examplecorpus
# More detailed information about the transcripts in your corpus object is available by 
# calling the function act::info()
act::info(examplecorpus)
# If you are working in R studio, a nice way of inspecting this information is the following:
## Not run: 
	View(act::info(examplecorpus)$transcripts)
	View(act::info(examplecorpus)$tiers)

## End(Not run)

# ========== all data
# You can also get all data that is in the loaded annotation files in a data frame:
all_annotations <- act::annotations_all(examplecorpus)
## Not run: 
	View(all_annotations)

## End(Not run)

# ========== Search
# Let's do some searches in the data.
# Search for the 1. Person Singular Pronoun in Spanish 'yo' in the examplecorpus
mysearch <- act::search_new(x=examplecorpus, 
							pattern= "yo")
# Have a look at the result:
mysearch

# Directly view all search results in the viewer
## Not run: 
	View(mysearch@results)

## End(Not run)

# --- Search original vs. normalized content
# You can either search in the original 'content' of the annotations,
# or you can search in a 'normalized' version of the annotations.
# Let's compare the two modes.
mysearch.norm  <- act::search_new(examplecorpus, pattern="yo", searchNormalized=TRUE)
mysearch.org   <- act::search_new(examplecorpus, pattern="yo", searchNormalized=FALSE)
# There is a difference in the number of results.
mysearch.norm@results.nr
mysearch.org@results.nr

# The difference is because during in the normalized version, for instance, capital letters 
# will be converted to small letters. 
# In our case, one annotation in the example corpus contains a "yO" with a
# capital letter:
mysearch <- act::search_new(examplecorpus, pattern="yO", searchNormalized=FALSE)
mysearch@results$hit

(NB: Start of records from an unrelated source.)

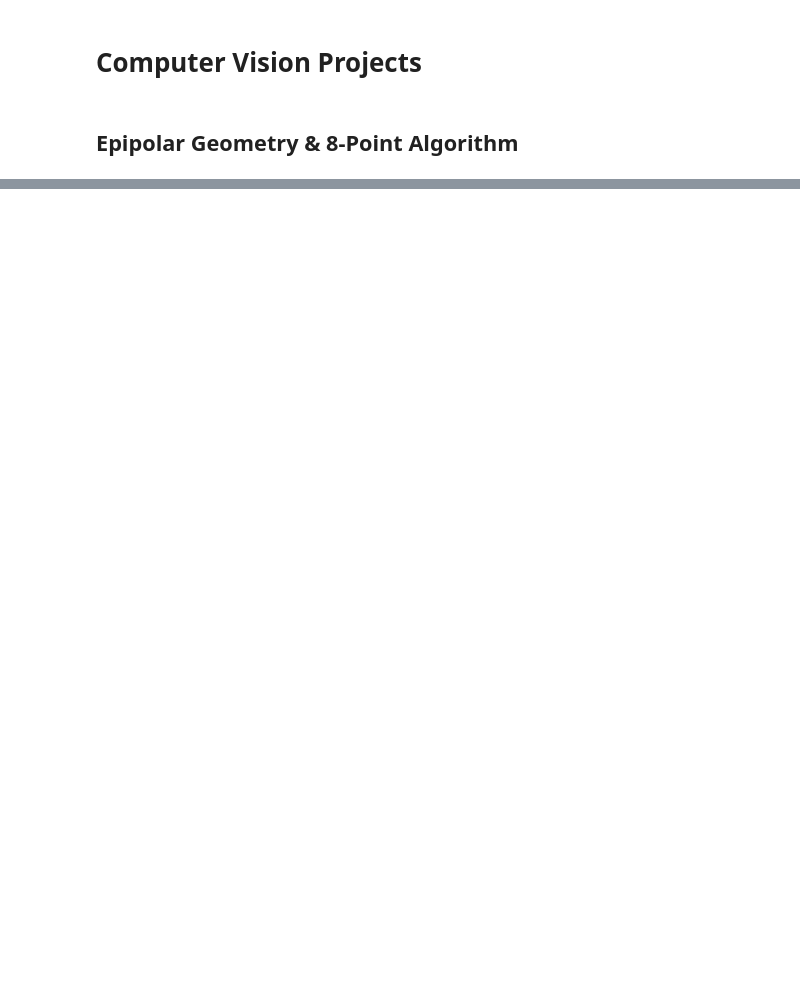
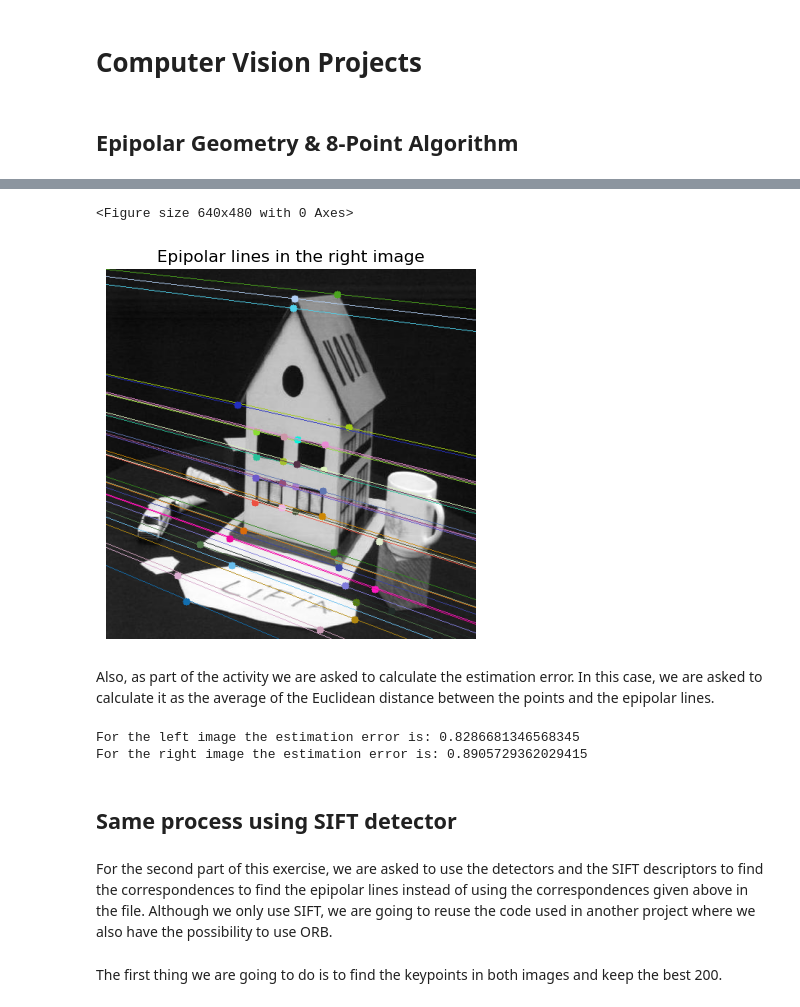
Before and after one commit to pabloagustinpace/public-projects, a Jupyter notebook: computer vision/epipolar geometry/main.ipynb, the cells around one changed output, grey strips where cells are left out. Saved outputs shown, nothing was run; the diff lists cells and outputs as text; code cells hidden in the pictures; blank space fills up the shorter version.

```diff
--- a/computer vision/epipolar geometry/main.ipynb
+++ b/computer vision/epipolar geometry/main.ipynb
@@ -141,0 +174,17 @@ array([[ 7.69564303e-07, -5.78773950e-06, -1.01011620e-03],
+# %%
+lines2 = cv2.computeCorrespondEpilines(np.expand_dims(coordinates_left, axis=1), 1, F)
+lines2 = lines2.reshape(-1,3)
+
+left_with_epilines = drawlines(right, lines2, coordinates_right)
+
+plt.figure()
+plt.show()
+plt.imshow(cv2.cvtColor(left_with_epilines, cv2.COLOR_BGR2RGB))
+plt.axis('off')
+plt.title('Epipolar lines in the right image')
+plt.show()
+# %% [output]
+<Figure size 640x480 with 0 Axes>
+[figure, added]
+# %% [markdown]
+Also, as part of the activity we are asked to calculate the estimation error. In this case, we are asked to calculate it as the average of the Euclidean distance between the points and the epipolar lines.
@@ -141,0 +210,15 @@ array([[ 7.69564303e-07, -5.78773950e-06, -1.01011620e-03],
+# %%
+error_left = calculate_estimation_error(lines1, coordinates_left)
+print('For the left image the estimation error is: {}'.format(error_left))
+
+error_right = calculate_estimation_error(lines2, coordinates_right)
+print('For the right image the estimation error is: {}'.format(error_right))
+# %% [output]
+For the left image the estimation error is: 0.8286681346568345
+For the right image the estimation error is: 0.8905729362029415
+# %% [markdown]
+## Same process using SIFT detector
+# %% [markdown]
+For the second part of this exercise, we are asked to use the detectors and the SIFT descriptors to find the correspondences to find the epipolar lines instead of using the correspondences given above in the file. Although we only use SIFT, we are going to reuse the code used in another project where we also have the possibility to use ORB.
+# %% [markdown]
+The first thing we are going to do is to find the keypoints in both images and keep the best 200.
```
Also changed, not shown: parts of 28 cells of this notebook.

# During normalization a range of normalization procedures will be applied, using a 
# replacement matrix. This matrix searches and replaces certain patterns, that you want to 
# exclude from the normalized content.
# By default, normalization gets rid of all transcription conventions of GAT. 
# You may, in addition, also customize the replacement matrix to your own needs/transcription
# conventions.

# --- Search original content vs. full text
# There are two search modes.
# The 'fulltext' mode will will find matches across annotations.
# The 'content' mode will will respect the temporal boundaries of the original annotations.

# Let's define a search pattern with a certain span.
myRegEx <- "\\bno\\b.{1,20}pero"
# This regular expression matches the Spanish word "no" 'no' followed by a "pero" 'but'
# in a distance ranging from 1 to 20 characters.

# The 'content' search mode will not find any hit.
mysearch <- act::search_new(examplecorpus, pattern=myRegEx, searchMode="content")
mysearch@results.nr

# The 'fulltext' search mode will not find two hits that extend over several annotations.
mysearch <- act::search_new(examplecorpus, pattern=myRegEx, searchMode="fulltext")
mysearch@results.nr
cat(mysearch@results$hit[1])
cat(mysearch@results$hit[2])


[Package act version 1.1.9 Index]